Explicitly utopian texts like Thomas More’s original Utopia only scratch the surface of this world of ideas and practices, which include imagining perfected societies or golden ages (or the dystopic results of such visions and attempts); creating alternative and experimental “intentional communities”; building political, social, cultural, and religious movements; but also the huge variety of everyday practices that challenge the conditions of the present with what a philosopher of utopia has famously called the “utopian impulse”—including in popular culture, literature, art, architecture, music, advertising, consumption, and more. Utopia is global also in involving the movement of people, ideas, and goods across many boundaries; envisioning a transformed “new world”; challenging (or idealizing) global systems such as colonialism; and offering local alternatives to globalizing structures and relationships.

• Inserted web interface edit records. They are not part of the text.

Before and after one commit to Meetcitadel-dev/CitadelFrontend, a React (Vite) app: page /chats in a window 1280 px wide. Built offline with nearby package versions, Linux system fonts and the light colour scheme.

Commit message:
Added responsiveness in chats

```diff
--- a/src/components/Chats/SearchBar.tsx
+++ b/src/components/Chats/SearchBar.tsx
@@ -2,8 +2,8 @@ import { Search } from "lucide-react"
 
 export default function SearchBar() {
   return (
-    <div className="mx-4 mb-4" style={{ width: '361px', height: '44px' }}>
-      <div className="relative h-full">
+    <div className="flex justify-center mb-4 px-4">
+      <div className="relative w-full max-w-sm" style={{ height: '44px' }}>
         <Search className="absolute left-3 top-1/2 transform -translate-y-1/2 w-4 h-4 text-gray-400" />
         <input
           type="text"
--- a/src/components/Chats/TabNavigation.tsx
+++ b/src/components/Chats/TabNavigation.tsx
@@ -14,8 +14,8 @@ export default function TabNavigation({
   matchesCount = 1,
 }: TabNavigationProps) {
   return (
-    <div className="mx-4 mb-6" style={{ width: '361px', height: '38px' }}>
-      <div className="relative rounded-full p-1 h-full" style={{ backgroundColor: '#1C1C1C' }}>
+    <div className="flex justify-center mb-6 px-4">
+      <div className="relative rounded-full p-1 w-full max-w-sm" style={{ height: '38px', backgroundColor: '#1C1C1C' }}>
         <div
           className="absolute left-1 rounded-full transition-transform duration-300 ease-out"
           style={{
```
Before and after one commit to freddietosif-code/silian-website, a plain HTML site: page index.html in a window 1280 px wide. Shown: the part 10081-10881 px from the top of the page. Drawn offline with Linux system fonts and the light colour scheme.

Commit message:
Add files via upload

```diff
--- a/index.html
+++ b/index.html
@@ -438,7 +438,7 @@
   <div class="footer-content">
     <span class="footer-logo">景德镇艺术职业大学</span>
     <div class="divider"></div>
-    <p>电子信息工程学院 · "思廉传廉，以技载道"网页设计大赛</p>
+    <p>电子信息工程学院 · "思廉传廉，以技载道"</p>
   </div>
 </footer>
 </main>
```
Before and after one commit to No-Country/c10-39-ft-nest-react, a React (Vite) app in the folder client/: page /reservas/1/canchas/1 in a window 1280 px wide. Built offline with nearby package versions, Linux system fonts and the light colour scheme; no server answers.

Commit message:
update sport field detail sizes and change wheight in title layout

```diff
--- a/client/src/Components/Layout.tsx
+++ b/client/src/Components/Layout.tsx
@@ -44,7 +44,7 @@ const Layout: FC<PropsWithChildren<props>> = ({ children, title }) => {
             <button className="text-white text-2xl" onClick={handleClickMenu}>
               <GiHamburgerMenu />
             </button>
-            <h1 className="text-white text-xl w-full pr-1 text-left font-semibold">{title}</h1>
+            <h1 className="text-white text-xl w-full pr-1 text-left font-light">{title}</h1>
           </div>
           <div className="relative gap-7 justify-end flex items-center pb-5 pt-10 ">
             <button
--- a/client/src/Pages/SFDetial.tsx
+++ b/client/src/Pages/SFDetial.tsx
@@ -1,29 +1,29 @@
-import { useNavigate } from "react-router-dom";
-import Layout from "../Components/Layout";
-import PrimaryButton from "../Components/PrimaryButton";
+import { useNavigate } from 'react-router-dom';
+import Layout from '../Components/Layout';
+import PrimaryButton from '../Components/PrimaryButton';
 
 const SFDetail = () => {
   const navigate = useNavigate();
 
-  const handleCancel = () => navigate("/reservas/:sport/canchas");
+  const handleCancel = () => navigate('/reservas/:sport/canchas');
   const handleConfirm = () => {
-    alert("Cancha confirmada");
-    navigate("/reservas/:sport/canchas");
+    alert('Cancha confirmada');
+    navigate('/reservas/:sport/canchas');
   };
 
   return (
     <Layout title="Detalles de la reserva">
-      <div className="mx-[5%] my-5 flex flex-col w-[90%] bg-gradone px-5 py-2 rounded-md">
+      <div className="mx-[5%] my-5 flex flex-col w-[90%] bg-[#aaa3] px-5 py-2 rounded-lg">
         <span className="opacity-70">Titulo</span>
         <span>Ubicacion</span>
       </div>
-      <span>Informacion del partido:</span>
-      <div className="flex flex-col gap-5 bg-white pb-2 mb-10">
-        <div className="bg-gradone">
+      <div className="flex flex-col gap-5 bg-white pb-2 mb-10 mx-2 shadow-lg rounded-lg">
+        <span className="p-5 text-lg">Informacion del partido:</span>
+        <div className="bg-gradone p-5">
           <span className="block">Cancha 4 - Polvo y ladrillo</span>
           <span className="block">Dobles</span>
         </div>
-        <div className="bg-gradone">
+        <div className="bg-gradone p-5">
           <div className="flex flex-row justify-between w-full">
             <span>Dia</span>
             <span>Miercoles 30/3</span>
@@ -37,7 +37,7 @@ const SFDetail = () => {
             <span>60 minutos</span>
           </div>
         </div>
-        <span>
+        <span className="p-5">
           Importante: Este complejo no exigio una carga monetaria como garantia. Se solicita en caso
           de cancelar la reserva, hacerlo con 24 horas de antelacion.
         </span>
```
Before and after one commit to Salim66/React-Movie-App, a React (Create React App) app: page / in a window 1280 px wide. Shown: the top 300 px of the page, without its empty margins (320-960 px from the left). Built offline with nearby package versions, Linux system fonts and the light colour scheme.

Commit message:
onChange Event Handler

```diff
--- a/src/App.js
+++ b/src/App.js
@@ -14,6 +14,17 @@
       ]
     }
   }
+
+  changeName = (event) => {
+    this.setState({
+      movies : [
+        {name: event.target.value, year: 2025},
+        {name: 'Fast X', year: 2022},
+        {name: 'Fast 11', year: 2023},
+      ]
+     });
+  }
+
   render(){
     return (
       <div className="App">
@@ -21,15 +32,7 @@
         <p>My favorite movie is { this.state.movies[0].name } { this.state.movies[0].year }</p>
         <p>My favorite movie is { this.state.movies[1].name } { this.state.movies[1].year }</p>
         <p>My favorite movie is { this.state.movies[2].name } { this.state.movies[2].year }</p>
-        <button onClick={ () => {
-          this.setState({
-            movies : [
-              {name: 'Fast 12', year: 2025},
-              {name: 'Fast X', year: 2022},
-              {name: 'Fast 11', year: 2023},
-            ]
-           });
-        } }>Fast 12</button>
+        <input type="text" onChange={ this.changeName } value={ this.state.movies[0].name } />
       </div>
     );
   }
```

-from the Global Utopias website
a. An imagined or hypothetical place, system, or state of existence in which everything is perfect, esp. in respect of social structure, laws, and politics.
b. A real place which is perceived or imagined as perfect.
3. A written work (now esp. a fictional narrative) about an ideal society, place, or state of existence.
4. A plan for or vision of an ideal society, place, or state of existence, esp. one that is impossible to realize; a fantasy, a dream.
“A map of the world that does not include utopia is not worth even glancing at, for it leaves out the one country at which Humanity is always landing.”
--Oscar Wilde, “Soul of Man under Socialism,” 1891
Utopia “ventures beyond” the “darkness” of the present, discovering not the “impossible” but the “not-yet.”
--Ernst Bloch, Principle of Hope
“Ramarajya, the Kingdom of God, the sovereignty of the people based on pure moral authority.” “Whether Rama of my imagination ever lived or not on this earth, the ancient ideal of Ramarajya is undoubtedly one of true democracy.”
Utopia is “the determined negation of that which merely is,” pointing “to what should be.”
Utopia is “not a floor-plan” of the future, but a “source of disruption” of the present.
--Fredric Jameson, Archeologies of the Future
“Utopia is most authentic when we cannot imagine it,” for we are “imprisoned in a non-utopian present.”
Utopia is a “desiring that allows us to see and feel beyond the quagmire of the present,” “to feel that this world is not enough,” to “disrupt the tyranny of the now,” to feel “an openness” to possibilities that are still hard to imagine.
--José Muñoz, Cruising Utopia
Utopia challenges “straight time”: history as linear, with “no future but the here and now of our everyday life.”